Reykjavík Blues Festival takes place at the end of March. The festival opens with blues concerts in downtown Reykjavík on the first day, which is then followed by blues festivities and concerts at the Hilton Nordica Hotel.

Aldrei fór ég suður (I never went south), was set up in  2004 by Mugison, an Icelandic musician.  The festival takes place in Isafjörður, in the Westfjords,  where Mugison lives, and welcomes the best of Icelandic music. One year Sigur Rós showed up in cowboy hats and performed hillbilly versions of all their old tunes. All concerts are free of charge!

Secret Solstice festival first took place in June 2014. With Massive Attack performing last year, and Wu-Tang Clan this year 2015, the festival immediately became a major popular event. The Secret Solstice is situated in the Laugardalur valley in Reykjavík; it’s been nicknamed Festival of the Midnight Sun, because it takes place over the summer solstice weekend... 72 hours of music,  and the sun that doesn’t set... quite a program!

Við Djúpið also happens around the time of the summer solstice,  in Isafjörður in the Westfjords. This festival is organised in co-operation with the Iceland Academy of Arts. Traditional music and classical music are on the program, and the festival offers lessons and workshops by renowned musicians.

Eistnaflug is a metal music festival running since 2005 at Neskaupstaður and hosts the most popular unsigned metal bands (most of them Icelandic).With more than thirty groups on the agenda, this festival doubles the population of this small town in the Eastfjords.

Siglufjörður (folk music festival) begins on the first Wednesday of July and offers concerts, conferences and workshops to promote traditional Icelandic music and Icelandic instruments. Steindór Andersen and Sigur Rós made a noticeable appearance there in 2009.

The British festival ATP (All Tomorrow’s Parties), were invited in 2013, to the old military base of Ásbrú, close to Keflavík, and return every year for a few days at the beginning of July. Good quality International bands (Belle & Sebastian, Public Enemy, Portishead, Mogwai, Nick Cave & The Bad Seeds) performed at ATP,  as well as upcoming local bands. Amazing concerts, cinema, DJs and other activities have made ATP successful for three years in a row.

Iceland Airwaves is without a doubt the most well-known and most popular festival in Iceland. With more than 100 groups and musicians on the program, this festival attracts travellers from all over the world.
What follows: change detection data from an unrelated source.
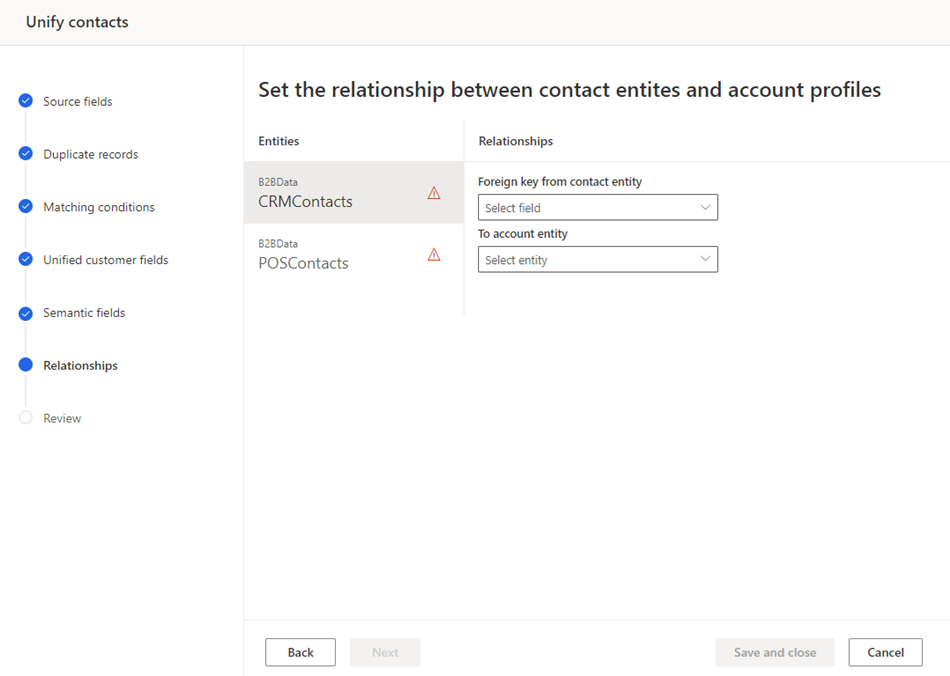
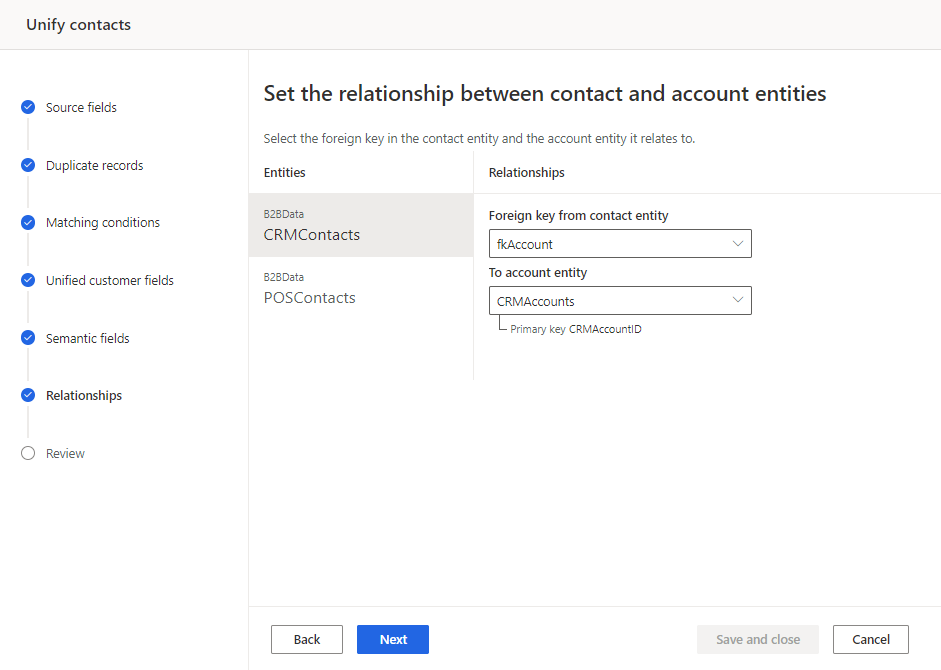
Review comments

diff --git a/ci-docs/data-unification.md b/ci-docs/data-unification.md
@@ -2,13 +2,13 @@
 title: "Create a unified view of your customers"
 description: "Go through the data unification process with your data to create a single master dataset of account or customer profiles."
 recommendations: false
-ms.date: 07/27/2022
+ms.date: 08/05/2022
 ms.reviewer: v-wendysmith
 
 ms.subservice: audience-insights
 ms.topic: overview
-author: mukeshpo
-ms.author: mukeshpo
+author: sstabbert
+ms.author: sstabbert
 manager: shellyha
 
 searchScope: 
@@ -18,7 +18,7 @@ searchScope:
 
 # Data unification overview
 
-After [setting up the data sources](data-sources.md), you can unify the data. Data unification lets you unify once-disparate data sources into a single master dataset that provides a unified view of that data. For individual consumers (B-to-C) where the data is centered around individuals, unification provides a unified view of your customers. For business accounts (B-to-B) where the data is centered around accounts, unification provides a unified view of your accounts and a unified view of your contacts.
+After [setting up the data sources](data-sources.md), you can unify the data. Data unification lets you unify once-disparate data sources into a single master dataset that provides a unified view of that data. For individual consumers (B-to-C) where the data is centered around individuals, unification provides a unified view of your customers. For business accounts (B-to-B) where the data is centered around accounts, unification provides a unified view of your accounts. [Contact unification (preview)](data-unification-contacts.md) allows contacts for those accounts to be separately unified and associated with the accounts.
 
 Data can be unified on a single entity or multiple entities.
 
@@ -38,10 +38,10 @@ The unification process maps customer data from your data sources, removes dupli
 
 # [Business accounts (B-to-B)](#tab/b2b)
 
-Account and contact unification are unified separately. The processes are similar in that they both map data from your data sources, remove duplicates, match the data across entities, and create a unified profile. In contact unification, additional steps include defining semantic mapping for your contacts and creating the relationship between contacts and accounts.
+After unifying accounts, you can optionally unify contacts (preview) for those accounts and link the unified contacts to the unified accounts. The processes are similar in that they both map data from your data sources, remove duplicates, match the data across entities, and create a unified profile. In contact unification, additional steps include defining semantic mapping for your contacts and creating the relationship between contacts and accounts.
 
 > [!NOTE]
-> Account and contact files must have a unique key that connects them. For example, an account ID that exists in the account file and contact file that ties the account and contact together.
+> Account and contact records must have a unique key that connects them. For example, an account ID that exists in the account file and contact file that ties the account and contact together.
 
 Unification is performed in the following order:
 
@@ -55,7 +55,7 @@ Unification is performed in the following order:
 
 1. [Review](review-unification.md) and create the unified profile.
 
-1. After unifying your accounts, [unify your contacts](data-unification-contacts.md).
+1. After unifying your accounts, [unify your contacts](data-unification-contacts.md) (preview).
 
 ---
 

diff --git a/ci-docs/data-unification-contacts.md b/ci-docs/data-unification-contacts.md
@@ -2,7 +2,7 @@
 title: "Create a unified contact profile"
 description: "Go through the data unification process to create a single master dataset of contacts."
 recommendations: false
-ms.date: 07/27/2022
+ms.date: 08/05/2022
 ms.reviewer: v-wendysmith
 
 ms.subservice: audience-insights
@@ -18,13 +18,24 @@ searchScope:
   - customerInsights
 ---
 
-# Create a unified contact profile
+# Create a unified contact profile (preview)
 
-After [unifying business accounts](map-entities.md), unify the contacts. The contact unification process maps contact data from your data sources, removes duplicates, matches the data across entities, sets up semantic mapping, creates relationships between contacts and accounts, and then creates a unified contact profile.
+After [unifying business accounts](map-entities.md), you can optionally unify contacts for those accounts and link the unified contacts to the unified accounts. The contact unification process maps contact data from multiple data sources, removes duplicates, matches the data across entities, sets up semantic mapping, creates relationships between contacts and accounts, and then creates a unified contact profile.
 
 The following steps and images reflect the first time you go through the contact unification process. To edit existing contact unification settings, see [Update the unification settings](data-unification-update.md).
 
 The first few steps are identical to the unifying accounts steps.
+
+## Prerequisites
+
+Account and contact records must have a unique key (called a foreign key) that connects them. For example, an account ID that exists in the account record and contact record that ties the account and contact together.
+
+## Limitations
+
+- Contacts without a link to an account are dropped.
+- If an account is deduplicated, a winner record is identified based on the merge preferences. Loser records are not selected and therefore are dropped. Contacts associated with the losing records are dropped.
+- An account can have multiple contacts, but a contacts is linked to a single account.
+- The contact attributes mapped in the semantic mapping step are the only attributes that can display on the Customer card. However, 17 attributes are available.
 
 ## Initial contact unification steps
 
@@ -48,7 +59,7 @@ The first few steps are identical to the unifying accounts steps.
 
 ## Define the semantic fields for unified contacts
 
-This step in the unification process maps your unified contact fields to semantic types. Semantic mapping lets you map your non-activity data to pre-defined schemas. These schemas help Customer Insights to better understand your data attributes. You can map your [contact activity](activities.md#define-a-contact-activity) data to the schemas.
+This step in the unification process maps your unified contact fields to semantic types. In B-to-B, the customer cards show accounts. When the card is selected, all the contacts associated with the account display. The fields you map in this step are the fields that will display on the cards.
 
 1. Select the semantic type that maps to each unified field. Select **None** if a semantic type is not available.
 

diff --git a/ci-docs/customer-profiles.md b/ci-docs/customer-profiles.md
@@ -74,7 +74,7 @@ Customer details include:
 **Customer profile tile** shows the different values from the unified *Customer* entity. If a field has no value for the selected customer profile, it won't show except for the address field. The tile is structured into sections:
 
 - The first section shows a predefined set of fields followed by all fields that are part of the search & filter index. All address-related fields are combined into a single line, which shows even if the profile contains no address information.
-- **Contacts for this customer** display in environments for business accounts. Each contact is shown with their fields. Empty fields are hidden.
+- **Contacts for this customer** display in environments for business accounts (B-to-B). Each contact is shown with their fields. Empty fields are hidden.
 - **Additional fields** shows the remaining fields of the selected customer, except IDs.
 - **IDs** lists all IDs under their corresponding entity name. Fields are identified as IDs by their semantics.
 

diff --git a/ci-docs/remove-duplicates.md b/ci-docs/remove-duplicates.md
@@ -2,7 +2,7 @@
 title: "Remove duplicates before unifying data"
 description: "The second step in the unification process is selecting which record to keep when duplicates are found."
 recommendations: false
-ms.date: 04/22/2022
+ms.date: 08/01/2022
 
 ms.subservice: audience-insights
 ms.topic: tutorial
For five days in November,  downtown Reykjavík vibrates to the sound waves of the festival and music can be heard everywhere!

Joanne, Iceland24
November 2015